PROMPT ::
In the listing that follows, count each line where the word "with" appears; write nothing but the count.

PROVIDED ENTRIES ::
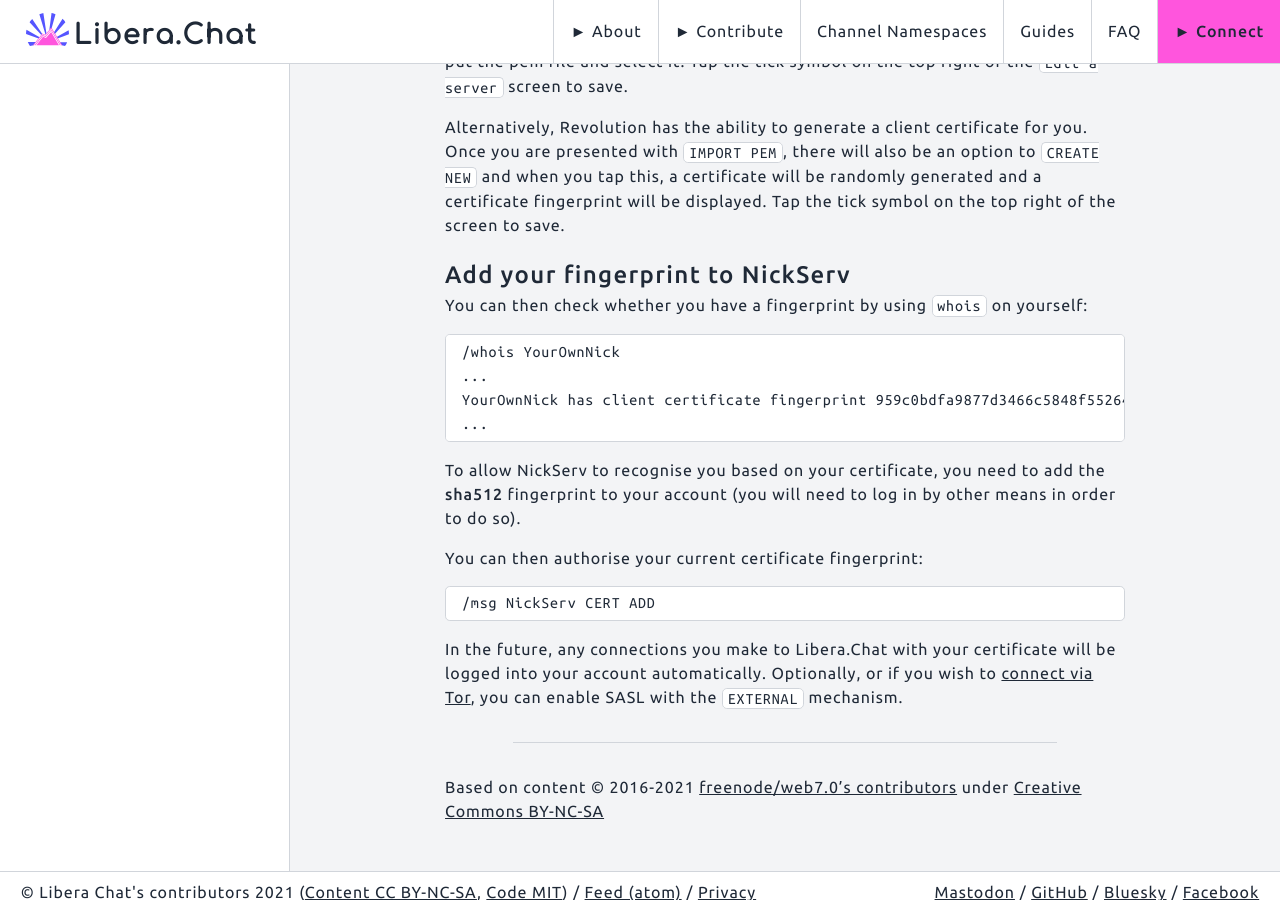
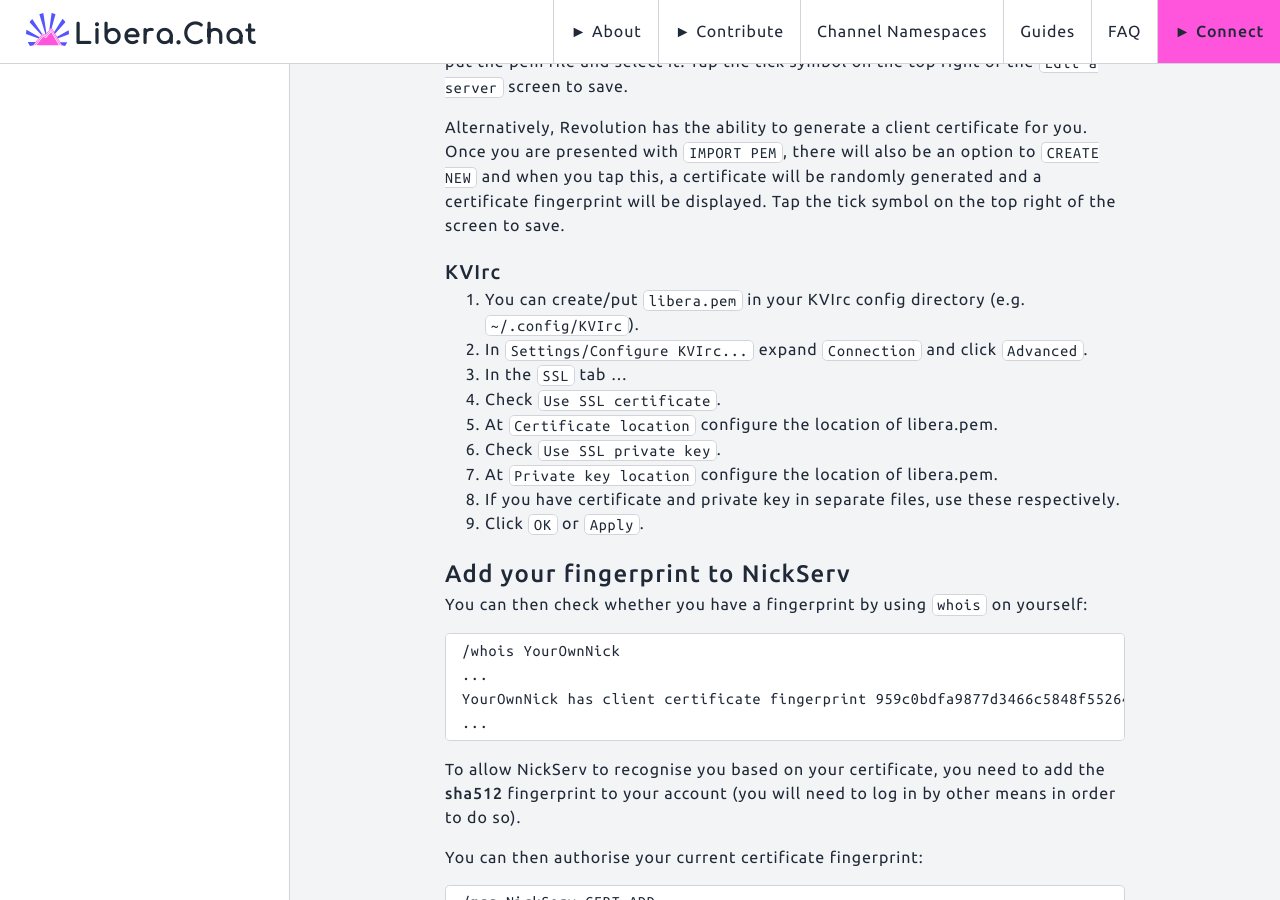
Before and after one commit to Libera-Chat/libera-chat.github.io, a Jekyll site: the page built from content/_guides/certfp.md, in a window 1280 px wide and 900 px high, scrolled down 3002 px. Built offline with Jekyll 4.4.1, drawn with Linux system fonts in a browser that asks for light colours.

Commit message:
KVIrc certfp config with numbered list (#332)
* KVIrc certfp config

Added KVIrc certfp config

* numbered list

* Update content/_guides/certfp.md

---------

Co-authored-by: Melissa Draper <melissa@meldraweb.com>

```diff
--- a/content/_guides/certfp.md
+++ b/content/_guides/certfp.md
@@ -167,6 +167,20 @@
 and a certificate fingerprint will be displayed. Tap the tick symbol on the top
 right of the screen to save.
 
+### KVIrc
+
+1. You can create/put `libera.pem` in your KVIrc config directory (e.g.
+   `~/.config/KVIrc`).
+2. In `Settings/Configure KVIrc...` expand `Connection` and click `Advanced`.
+3. In the `SSL` tab ...
+4. Check `Use SSL certificate`.
+5. At `Certificate location` configure the location of libera.pem.
+6. Check `Use SSL private key`.
+7. At `Private key location` configure the location of libera.pem.
+8. If you have certificate and private key in separate files, use these
+   respectively.
+9. Click `OK` or `Apply`.
+
 ## Add your fingerprint to NickServ
 
 You can then check whether you have a fingerprint by using `whois` on yourself:
```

ANSWER TO THIS TASK ::
2